*** Opening of SOURCE MATERIAL ***
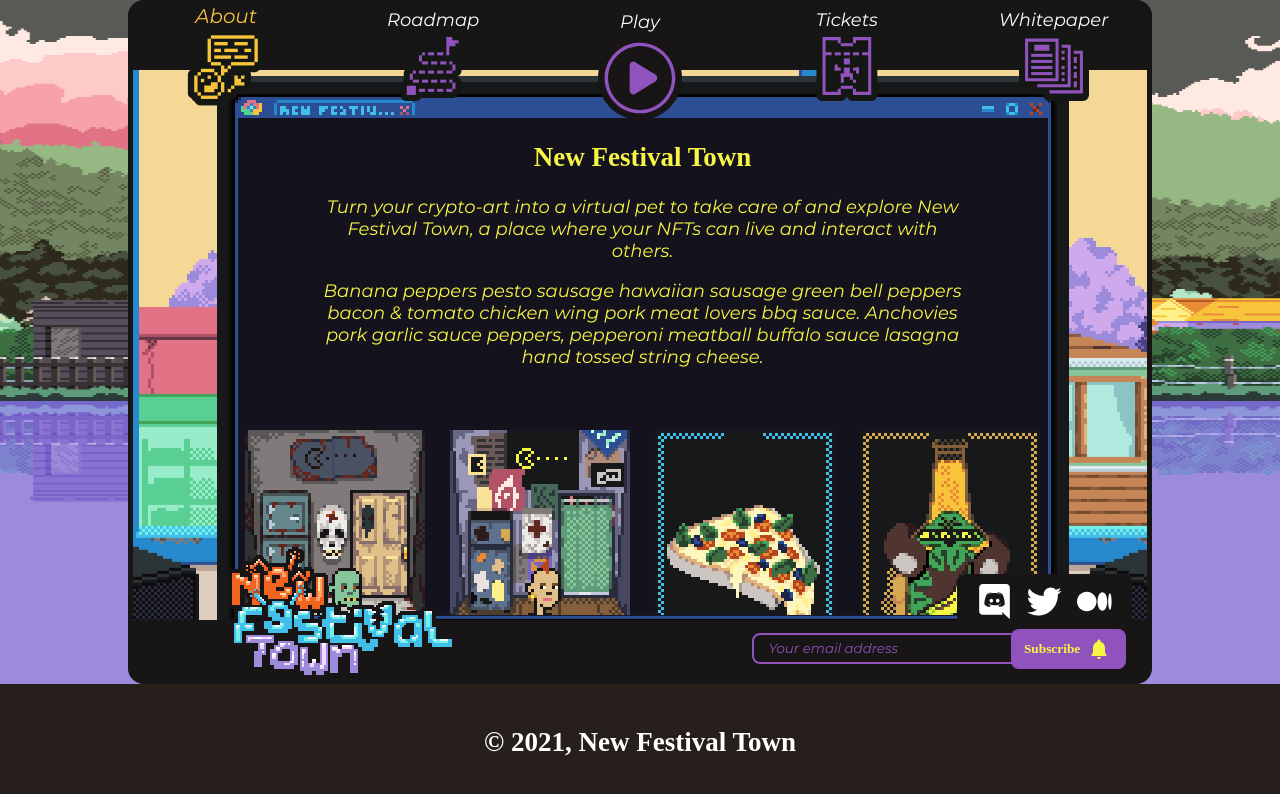
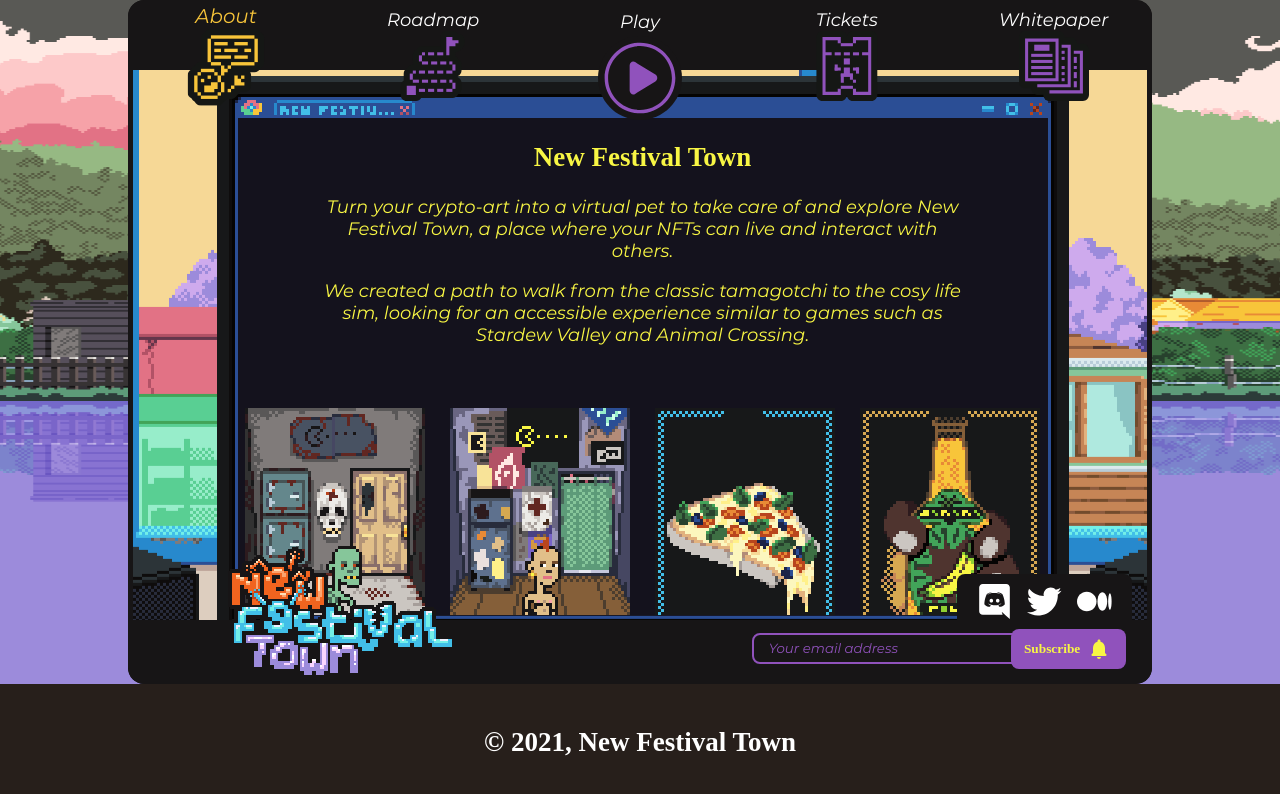
Before and after one commit to felipedc09/punkogotchi-site, a Next.js app: page /about in a window 1280 px wide. Shown: the top 794 px of the page. Built offline with nearby package versions, Linux system fonts and the light colour scheme; a web font is replaced by a local one.

Commit message:
releasing the site!

```diff
--- a/pages/about/index.tsx
+++ b/pages/about/index.tsx
@@ -6,36 +6,37 @@
     title: 'New Festival Town',
     description: {
       p1: 'Turn your crypto-art into a virtual pet to take care of and explore New Festival Town, a place where your NFTs can live and interact with others.',
-      p2: 'Banana peppers pesto sausage hawaiian sausage green bell peppers bacon & tomato chicken wing pork meat lovers bbq sauce. Anchovies pork garlic sauce peppers, pepperoni meatball buffalo sauce lasagna hand tossed string cheese.',
+      p2: 'We created a path to walk from the classic tamagotchi to the cosy life sim, looking for an accessible experience similar to games such as Stardew Valley and Animal Crossing.',
     },
   },
   house: {
     title: 'Da house',
     description: {
-      p1: 'This will be the place where your Chimpoko will live. That ticket you buy to transmute your cryptoart includes the passage to the island we’ve created for your new “pet” and a terrific house for it to live until the town is built.',
-      p2: '  Parmesan mozzarella string cheese philly chicken pork bbq rib bianca marinara. Bacon & tomato broccoli parmesan meatball chicken NY style personal platter white garlic burnt mouth banana peppers buffalo sauce green bell peppers.',
+      p1: 'This will be the place where your NFT will live. That ticket you buy to transmute your cryptoart includes the passage to the island we’ve created for your new “pet” and a comfy house for it to live in until the town is built.',
+      p2: 'Our play-to-earn system is under development. We want you to enjoy your new home, as well as new places. Come to visit and explore.',
     },
   },
   team: {
     title: 'THE TEAM',
     description: {
-      p1: 'Our team is formed by a producer, two programmers, and an anrtist-programmer, all from Latin America 〈(^.^)ノ.',
-      p2: 'Mushrooms garlic parmesan meatball pepperoni, bacon & tomato pepperoni burnt mouth Chicago style white pizza pan parmesan thin crust. Hand tossed ham chicken wing white pizza thin crust. Garlic sauce mayo stuffed crust spinach NY style platter peppers pepperoni onions pesto beef sausage black olives melted cheese.',
+      p1: 'Our team is made up of people who have worked in the video game industry for several years in addition to having working experience in start-ups such as Miroculus, Workera, Globant, Torre, and more.',
+      p2: 'We are creating New Festival Town because we found in blockchain and NFTs a unique opportunity to take video games to a new level, one where the power of the developer is decentralized and built together with the community. We want to build a whole metaverse close at hand with you, the players.',
       p3: '〈( click on each character to know more about us )ノ',
     },
     characters: [
       {
         name: 'agar3s',
-        fullName: 'Giovanni Beltrán',
+        fullName: 'Giovanni',
         rol: 'co-founder',
         shortDescription: 'game developer',
         socialNetworks: [
-          { name: 'Twitter', link: '#' },
-          { name: 'GitHub', link: '#' },
-          { name: 'Itch.io', link: '#' },
+          { name: 'Twitter', link: 'https://twitter.com/agar3s' },
+          { name: 'GitHub', link: 'https://github.com/agar3s' },
+          { name: 'Itch.io', link: 'https://agar3s.itch.io/' },
+          { name: 'Linkedin', link: 'https://www.linkedin.com/in/agares/' },
         ],
         description:
-          'Creator of the famous Evil Glitch. He has a lot of years of experience as a Web developer and gameplay programmer.',
+          'Software engineer and indie game developer, like making games for the sake of art.',
       },
       {
         name: 'maikel',
@@ -43,10 +44,10 @@
         rol: 'co-founder',
         shortDescription: 'blockchain developer',
         socialNetworks: [
-          { name: 'Twitter', link: '#' },
-          { name: 'GitHub', link: '#' },
+          { name: 'Twitter', link: 'https://twitter.com/lekiamx' },
+          { name: 'GitHub', link: 'https://www.linkedin.com/in/maikel-navarro-diaz-695659114/' },
         ],
-        description: '??',
+        description: 'Full stack software engineer. Almost 12 years of experience in software development and like 3 years since I started to play with solidity. Love to start the weekend with a Coronita beer.',
       },
       {
         name: 'yuel',
@@ -54,10 +55,11 @@
         rol: 'co-founder',
         shortDescription: 'project leader',
         socialNetworks: [
-          { name: 'Twitter', link: '#' },
-          { name: 'Twitch', link: '#' },
+          { name: 'Twitter', link: 'https://twitter.com/yuelwolf' },
+          { name: 'Twitch', link: 'https://www.twitch.tv/yuelwolf' },
+          { name: 'Linkedin', link: 'https://www.linkedin.com/in/andresfrodriguezr/' },
         ],
-        description: 'Le lidero el proyecto',
+        description: 'Guild Master at Chrysalis Guild, CEO of Ashara Studios and Kimochi Games, Software Engineer. Passionate about Complexity Science, lover of Game Design and occasional tester.',
       },
       {
         name: 'carenalga',
@@ -65,27 +67,18 @@
         rol: 'co-founder',
         shortDescription: 'game developer',
         socialNetworks: [
-          { name: 'Twitter', link: '#' },
-          { name: 'Behance', link: '#' },
-          { name: 'Itch.io', link: '#' },
+          { name: 'Twitter', link: 'https://twitter.com/mapedorr' },
+          { name: 'Behance', link: 'https://www.behance.net/mapedorr859a' },
+          { name: 'Itch.io', link: 'https://mapedorr.itch.io/' },
+          { name: 'Linkedin', link: 'https://www.linkedin.com/in/mapedorr/' },
         ],
-        description: 'Le pego al pixelart',
+        description: 'Game developer, pixel artist, and co-founder of Perro Viejo games. Loves game design, pizza and drinking alone.',
       },
     ],
   },
   faq: {
-    title: 'FAQ',
-    description: [
-      {
-        title: 'WTF is a NFT?',
-        description:
-          'We don’t know what a NFT is, but we know it gives a lot of money... and we live for making money, doesn’t everyone does?',
-      },
-      {
-        title: 'WTF is CryptoArt?',
-        description: 'It is art in the blockchain.',
-      },
-    ],
+    title: '',
+    description: [],
   },
   partners: {
     title: 'PARTNERS',
--- a/src/components/atoms/IconButton/IconButton.tsx
+++ b/src/components/atoms/IconButton/IconButton.tsx
@@ -8,18 +8,20 @@
   svgIcon: ReactElement;
   size?: number;
   scale?: number;
+  disabled?: boolean;
 };
 
 const IconButton: FC<Props> = (props): ReactElement => {
   const router = useRouter();
-  const { text, svgIcon, size = 70, scale = 1 } = props;
+  const { text, svgIcon, size = 70, scale = 1, disabled } = props;
+  console.log(text, disabled);
   const imageSize = size * scale;
 
   return (
     <Link
       passHref
       href={{
-        pathname: `/${text.toLowerCase()}`,
+        pathname: disabled?'/':`/${text.toLowerCase()}`,
       }}
     >
       <Button isSelected={router.pathname === `/${text.toLowerCase()}`}>
--- a/src/components/molecules/MenuButton/MenuButton.tsx
+++ b/src/components/molecules/MenuButton/MenuButton.tsx
@@ -6,9 +6,10 @@
   view: { name: string };
   size: Size;
   svgIcon: ReactElement;
+  disabled?: boolean;
 };
 const MenuButton: FC<Props> = (props): ReactElement => {
-  const { view, size, svgIcon } = props;
+  const { view, size, svgIcon, disabled = false } = props;
 
   function assignScale(): number {
     switch (size) {
@@ -24,7 +25,7 @@
   }
   return (
     <MenuIcon>
-      <IconButton text={view.name} svgIcon={svgIcon} scale={assignScale()} />
+      <IconButton text={view.name} svgIcon={svgIcon} scale={assignScale()} disabled={ disabled }/>
     </MenuIcon>
   );
 };
--- a/src/components/organisms/MenuBar/MenuBar.tsx
+++ b/src/components/organisms/MenuBar/MenuBar.tsx
@@ -12,9 +12,9 @@
   const views = [
     { name: 'About', svgIcon: <AboutSVG /> },
     { name: 'Roadmap', svgIcon: <RoadmapSVG /> },
-    { name: 'Play', svgIcon: <PlaySVG /> },
-    { name: 'Tickets', svgIcon: <TicketsSVG /> },
-    { name: 'Whitepaper', svgIcon: <WhitepaperSVG /> },
+    { name: 'Play', svgIcon: <PlaySVG />, disabled: true },
+    { name: 'Tickets', svgIcon: <TicketsSVG />, disabled: true },
+    { name: 'Whitepaper', svgIcon: <WhitepaperSVG />, disabled: true },
   ];
 
   function assignSize(viewName: string): Size {
@@ -28,7 +28,7 @@
 
   function createButtons(): ReactElement[] {
     return views.map((view) => (
-      <MenuButton key={uuidv4()} view={view} size={assignSize(view.name)} svgIcon={view.svgIcon} />
+      <MenuButton key={uuidv4()} view={view} size={assignSize(view.name)} svgIcon={view.svgIcon} disabled={ view.disabled }/>
     ));
   }
 
--- a/src/components/templates/About/AboutTemplate.tsx
+++ b/src/components/templates/About/AboutTemplate.tsx
@@ -72,8 +72,12 @@
         <h2>{content.partners.title}</h2>
         <Paragraph>
           <Columns columnsCount={2}>
-            <img src="/static/images/about/partners/aboutChrysalis_guild.png" alt="Chrysalis guild" />
-            <img src="/static/images/about/partners/aboutPerro_viejo.png" alt="Perro Viejo" />
+            <a href='https://chrysalisguild.gg/' target='_blank' rel='noreferrer'>
+              <img src="/static/images/about/partners/aboutChrysalis_guild.png" alt="Chrysalis guild" />
+            </a>
+            <a href='https://www.perroviejogames.com/' target='_blank' rel='noreferrer'>
+              <img src="/static/images/about/partners/aboutPerro_viejo.png" alt="Perro Viejo" />
+            </a>
           </Columns>
         </Paragraph>
         <br />
```
Also changed, not shown: src/components/templates/Roadmap/RoadmapTemplate.tsx (+7 -7 lines), public/static/images/about/team/media/Linkedin.svg (added).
*** Close of SOURCE MATERIAL ***
• [TASK INSTRUCTIONS]:
Only a number is expected here: the count of lines with the string "making" in the material above.

• [PROBLEM SOLUTION]:
2